- The eight second rule of thumb
Want to know the secret of creating killer phone pitches? Pay attention to the way radio and TV presenters introduce stories that are coming up next or later in the show. They have seconds to give a compelling well formatted summary of the story that will encourage their audience to stick around (rather than reaching for the ‘off’ button).
Most of their longest summaries are around eight seconds and the shortest just five–but the ‘hook’ of the story is absolutely clear.
So when you’re planning a phone pitch, ask yourself the following question:
“If this story was going to be on a radio/TV show later today, how would the presenter introduce it…?”
Then summarise it…in less than eight seconds.
Or to put it another way, fill in the blank.
2. Ask yourself: What’s the worst that can ever happen?
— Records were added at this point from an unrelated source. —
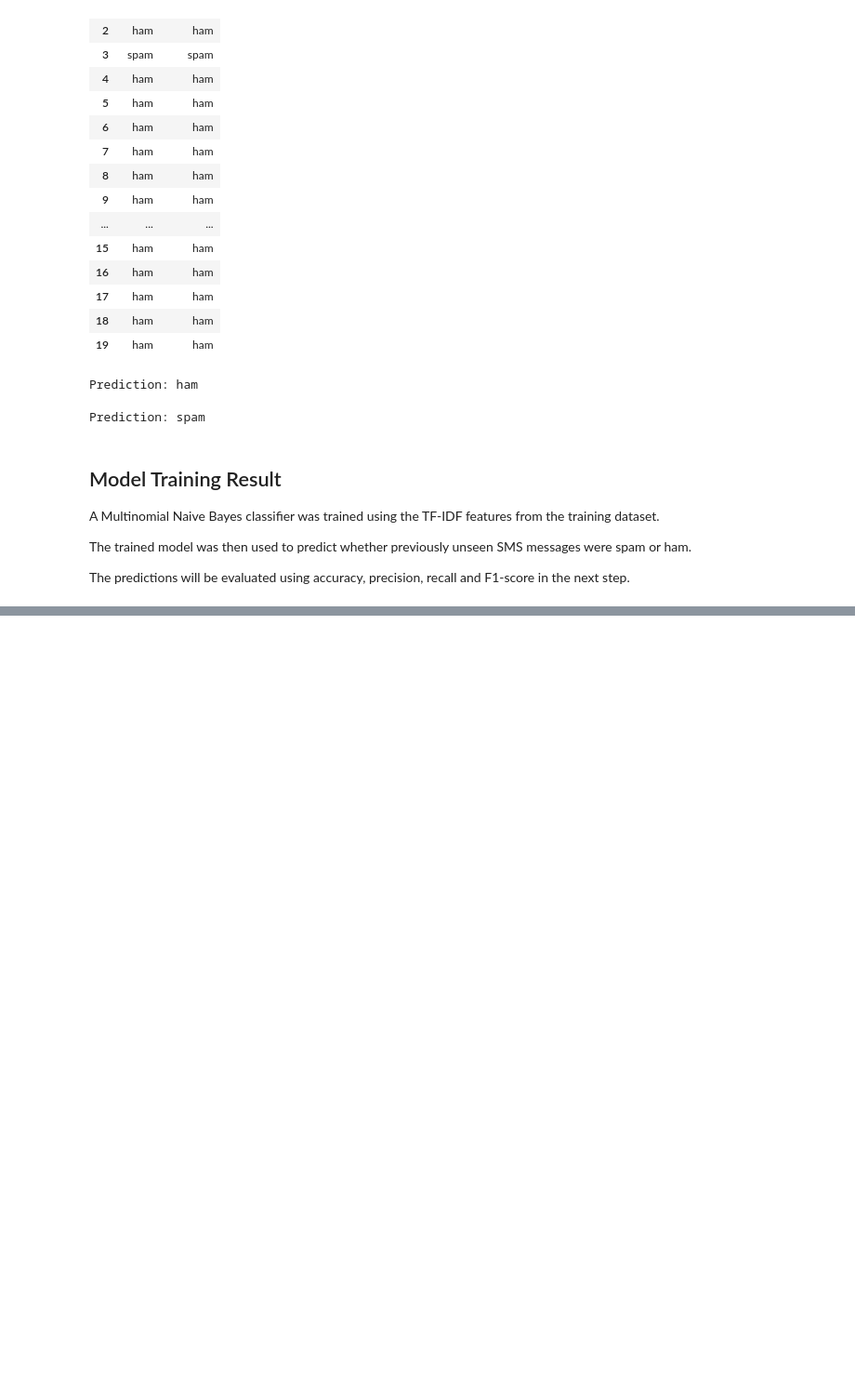
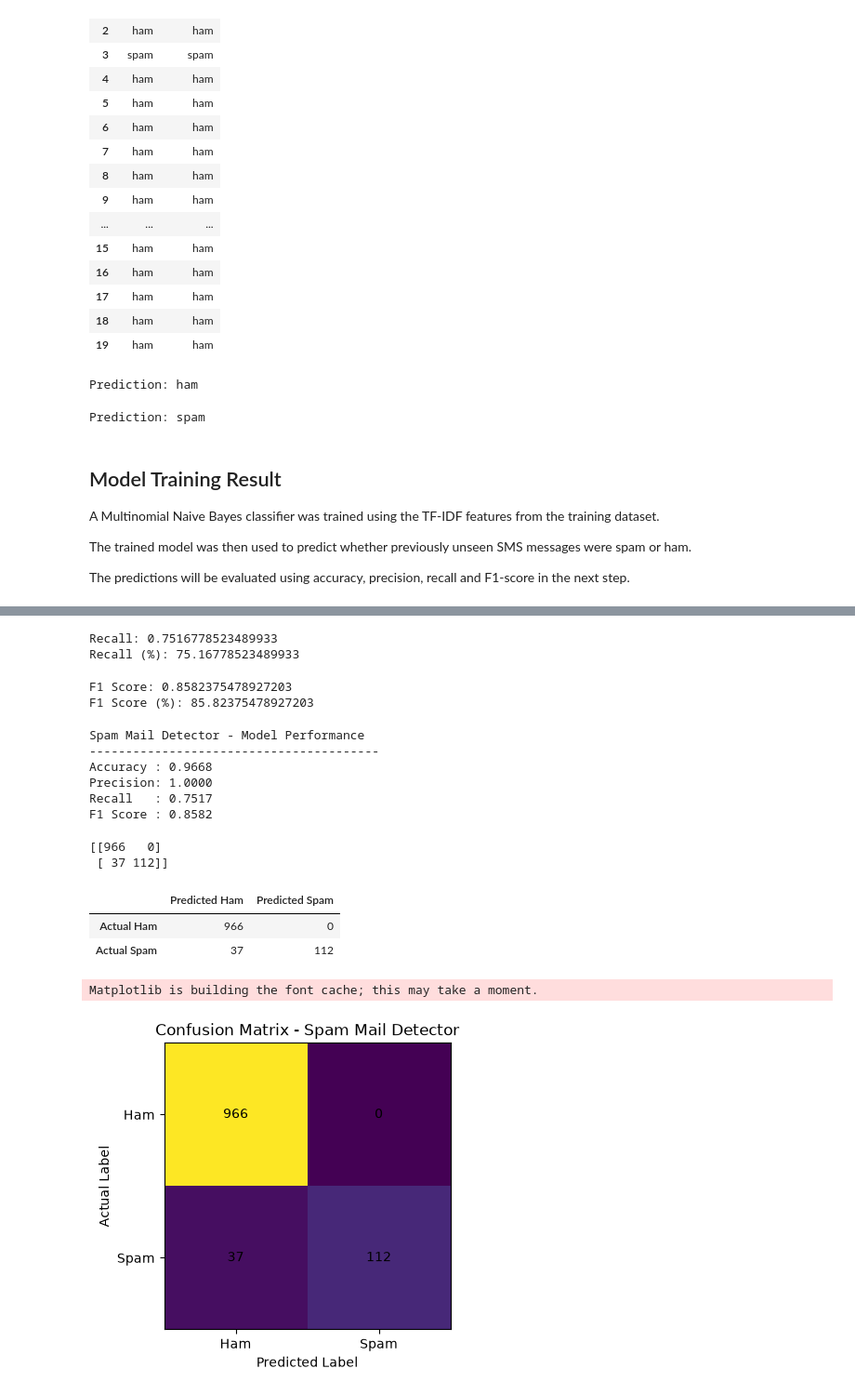
Before and after one commit to Lavanya-1134/Spam-Mail-Detector, a Jupyter notebook: notebooks/Spam_Mail_Detector.ipynb, the cells around one changed output, grey strips where cells are left out. Shown at 93% size. Drawn from its saved outputs; the diff is of its cells as text; code cells hidden in the pictures; blank space fills up the shorter version.

Commit message:
feat: evaluate spam classifier performance

```diff
--- a/notebooks/Spam_Mail_Detector.ipynb
+++ b/notebooks/Spam_Mail_Detector.ipynb
@@ -326,0 +376,39 @@ in the next step.
+# %%
+recall = recall_score(y_test, y_pred, pos_label="spam")
+
+print("Recall:", recall)
+print("Recall (%):", recall * 100)
+# %% [output]
+Recall: 0.7516778523489933
+Recall (%): 75.16778523489933
+# %%
+f1 = f1_score(y_test, y_pred, pos_label="spam")
+
+print("F1 Score:", f1)
+print("F1 Score (%):", f1 * 100)
+# %% [output]
+F1 Score: 0.8582375478927203
+F1 Score (%): 85.82375478927203
+# %%
+print("Spam Mail Detector - Model Performance")
+print("-" * 40)
+print(f"Accuracy : {accuracy:.4f}")
+print(f"Precision: {precision:.4f}")
+print(f"Recall   : {recall:.4f}")
+print(f"F1 Score : {f1:.4f}")
+# %% [output]
+Spam Mail Detector - Model Performance
+----------------------------------------
+Accuracy : 0.9668
+Precision: 1.0000
+Recall   : 0.7517
+F1 Score : 0.8582
+# %%
+from sklearn.metrics import confusion_matrix
+
+cm = confusion_matrix(y_test, y_pred, labels=["ham", "spam"])
+
+print(cm)
+# %% [output]
+[[966   0]
+ [ 37 112]]
@@ -326,0 +417,33 @@ in the next step.
+# %%
+cm_df = pd.DataFrame(
+    cm,
+    index=["Actual Ham", "Actual Spam"],
+    columns=["Predicted Ham", "Predicted Spam"]
+)
+
+cm_df
+# %% [output]
+|  | Predicted Ham | Predicted Spam |
+| Actual Ham | 966 | 0 |
+| Actual Spam | 37 | 112 |
+# %%
+import matplotlib.pyplot as plt
+
+plt.figure(figsize=(6, 4))
+plt.imshow(cm)
+
+plt.title("Confusion Matrix - Spam Mail Detector")
+plt.xlabel("Predicted Label")
+plt.ylabel("Actual Label")
+
+plt.xticks([0, 1], ["Ham", "Spam"])
+plt.yticks([0, 1], ["Ham", "Spam"])
+
+for i in range(2):
+    for j in range(2):
+        plt.text(j, i, cm[i, j], ha="center", va="center")
+
+plt.show()
+# %% [output]
+Matplotlib is building the font cache; this may take a moment.
+[figure, added]
```
Also changed, not shown: parts of 7 cells of this notebook.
Despite having a well stocked catalogue of best practices and top tips. Most PR professionals experience phone pitch anxiety because they are afraid of being embarrassed or getting an ear-full from the receiving end.
As long as you contact the appropriate journalist and acknowledge that you are interrupting their work, there is little reason for them to get angry with you.
Journalists sometimes seem short on the phone but that’s just because they are battling with looming deadlines. Often your mental tug-of-war with phone pitching anxiety may not be on their busy radar. They want the conversation to be brief and to the point.
Some journalists don’t like being contacted by PR pros. That’s fine. The worst they can do is tell you they are not interested and ask that you don’t contact them with any other stories. The absolute worst they can do is tell you to eff off.
3. Before you pick up the phone, write some notes
Very often, our apprehension about pitching over the phone is that we will stumble over our words or say something stupid. Fail to prepare, prepare to fail springs to mind. So prepare your pitch well.
Write a short note that contains all the points you want to make during the conversation, just so you can make your pitch. Don’t write a full blown script—another source of anxiety is pre-empting what the other person will say.
Remember, this is just a conversation. Obviously, there’s a purpose behind it, but journalists are human beings, not fire-breathing dragons (even the ones with the cheekiest columns).
4. Get your ‘story hook’ in early
When a journalist says they’ve got time to talk, don’t waste time on background or context–deliver your ‘story hook’ immediately (in eight seconds or less of course).
So the conversation might go something like this:
‘Hi, it’s Daniel from the Maths Teachers PR Association. Have you got a minute to discuss a story idea?’
‘Yes, I’ve got a few minutes.’
‘We’ve just done some research that shows that children born in the summer do worse in maths exams.’
‘Hi, it’s Daniel from Amazeballs PR. Have you got a minute to discuss a story idea?’
‘Yep, fire away.’
‘Well it’s about a fourteen-year-old boy with autism who’s already running his own million pound company.’
Obviously what makes a great ‘story hook’ will vary according to the publication or programme you’re pitching to and its audience but getting it in as early as possible in your pitch will vastly improve your chances of success.
5. If it goes wrong, so what?
Even the most hilarious, most schmoozy PR pro has messed up a pitch on the phone. Guaranteed, they have fluffed their pitch, forgotten what they were saying, been shouted at and had the phone slammed down in their ear at some point in their career.
The phone PR pitch is a skill that has to be honed like writing a killer press release. It doesn’t happen overnight. Sometimes you’ll hit a winner, most times you won’t. The point is to keep trying and to learn from every failed phone call.
Your career won’t be ruined by one bad phone conversation. But you won’t be able to grow as a PR professional unless you start dialling those digits.
Now that you over that phone pitch anxiety, it’s time to put what you learned into action. Our MediaHQ contacts database holds over 6,000 Irish media contacts perfect for finding the right journalist to call. Click here for more information or call Gaye on (01) 2541845.